UT Board Approves Reorganization

MEMPHIS — The University of Tennessee Board of Trustees Thursday approved a major reorganization of UT and endorsed a plan to improve quality in all areas of the institution over the next seven years.

The board-s action reduces the number of accredited universities from four to three by combining campuses at Knoxville and Memphis and the Space Institute in Tullahoma. Several administrative positions, including those of chancellor at Knoxville and Memphis, were eliminated.

The flagship institution will have the name the University of Tennessee. Other UT campuses are at Chattanooga and Martin. The resolution creates for the Chattanooga and Martin campuses liaison committees of trustees, community representatives, the UT president and the board-s vice chairman.

Thursday-s action affirms UT President J. Wade Gilley-s first phase of reorganizing the university-s administration, announced in December. The board-s resolution also gives the administration authority to proceed with the next phase of streamlining.
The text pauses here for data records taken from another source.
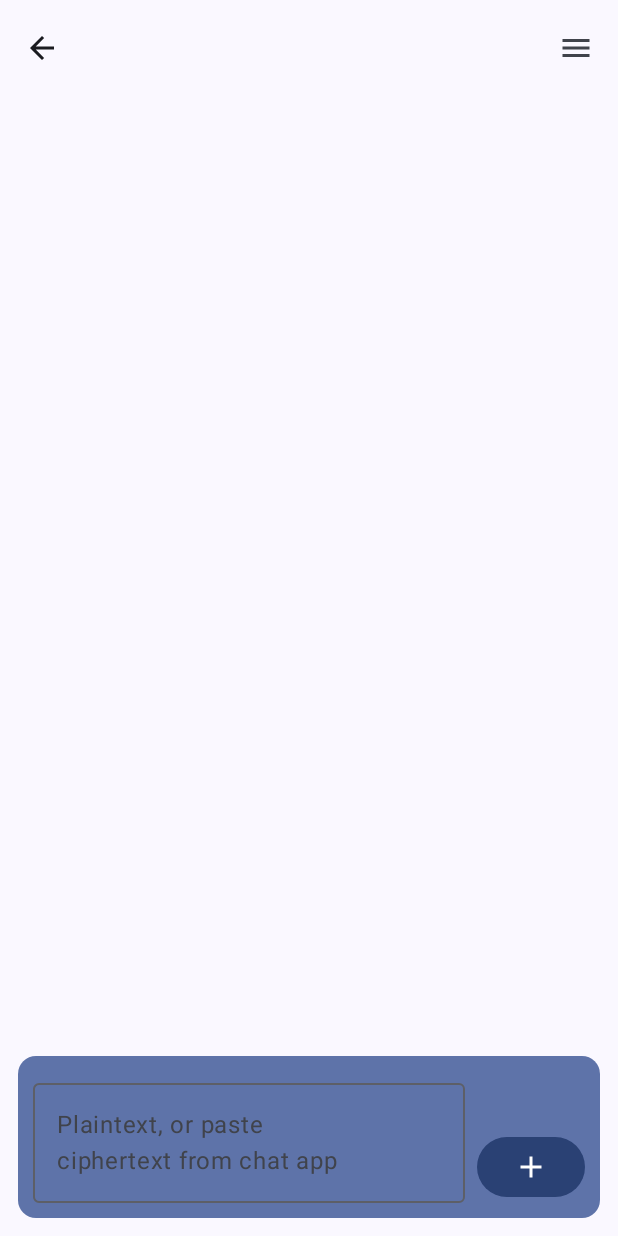
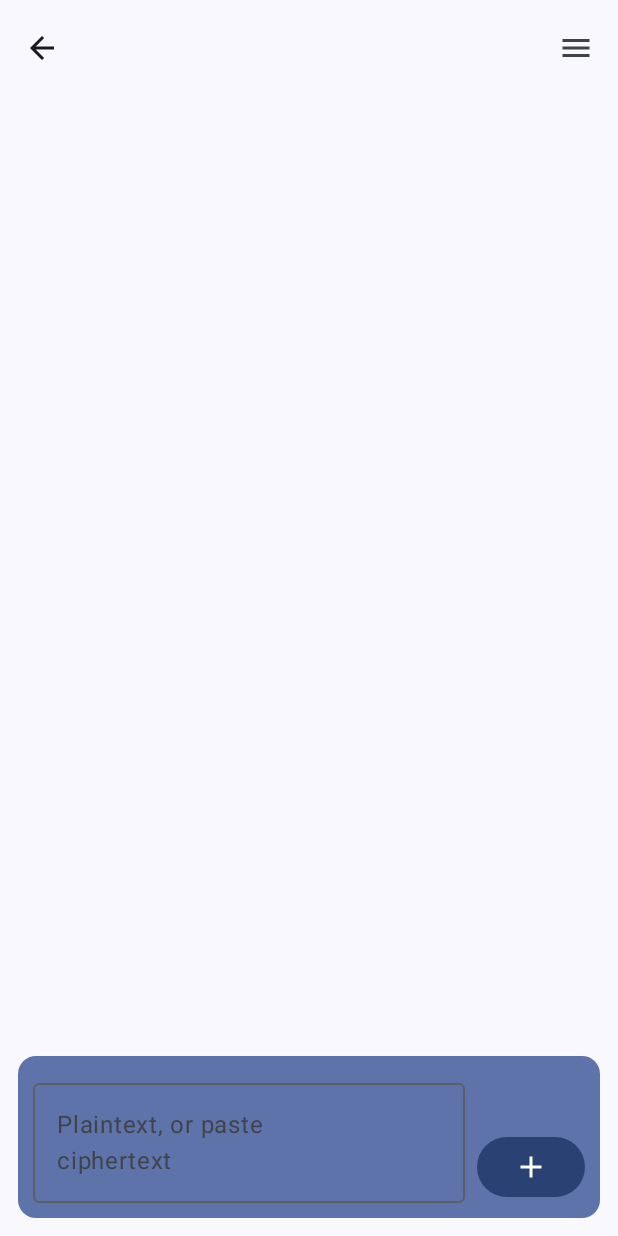
Before and after one commit to Huai-Tian/sealing-wax, an Android app built with Jetpack Compose: the composable ChatScreen called with empty values, on a phone screen of 412 x 824 dp. Run offline under Robolectric (Android 15) with nearby library versions, the phone set to English and light mode, and no system bars.

Commit message:
修正Toast弹窗内容

```diff
--- a/app/src/main/res/values/strings.xml
+++ b/app/src/main/res/values/strings.xml
@@ -73,10 +73,10 @@
     <string name="padding_off">Off</string>
 
     <!-- chat: input bar -->
-    <string name="input_label">Plaintext, or paste ciphertext from chat app</string>
+    <string name="input_label">Plaintext, or paste ciphertext</string>
     <string name="plus_cd">Send file and more</string>
     <string name="seal_cd">Encrypt and copy</string>
-    <string name="sealed_toast_one">Encrypted and copied — paste it in your chat app</string>
+    <string name="sealed_toast_one">Encrypted and copied</string>
     <string name="sealed_toast_many">Encrypted into %1$d pieces, all copied — one paste is enough</string>
     <string name="tile_send">Send file</string>
     <string name="tile_receive">Receive file</string>
```
Also changed, not shown: 1 other file.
A report from the Streamlining Committee estimates administrative costs can be cut by $40 million in five years.

Gilley told the board that UT should move into the top 25 in graduation rates, increase to 300 the number of National Merit Scholars enrolled and improve faculty salaries.

He outlined his Tennessee Plan for Academic Excellence that would provide $150 million in private funds, administrative cost savings, state funds and other UT revenues to enhance academic and research programs. Money from the fund would also be used to attract the state-s top students and retain and recruit outstanding faculty.

UT-s national profile will be higher as it strives to become one of the top 25 public research universities in America, he said.

Dr. Douglas Olesen, chief executive officer of Battelle Memorial Institute who chaired the Committee on the Future of UT, told the board a top-tier public research university is vital to a state-s economy. The Committee on the Future report said UT must reinvigorate its research program.

The streamlining group recommended and the board approved changes not previously announced by Gilley. Jack Williams, vice president for alumni affairs and development, will become vice president for advancement and assume responsibility for the Office of University Relations as well as development and alumni.

Sammie Lynn Puett-s title changes from vice president for public service, continuing education and university relations to vice president for public service. System-wide continuing education moves to other vice presidents and chancellors operating continuing education programs.

It was announced in December that Dr. John Peters, provost at Knoxville, would become senior vice president for academic affairs and chief operating officer as well as provost in Knoxville. Dr. Dwayne McCay, former vice president of the UT Space Institute, became vice president for research and information technology.

Bill Rice, Memphis chancellor and vice president for health affairs, retains his vice president-s title as head of the health science center.

For the complete report on streamlining, click here.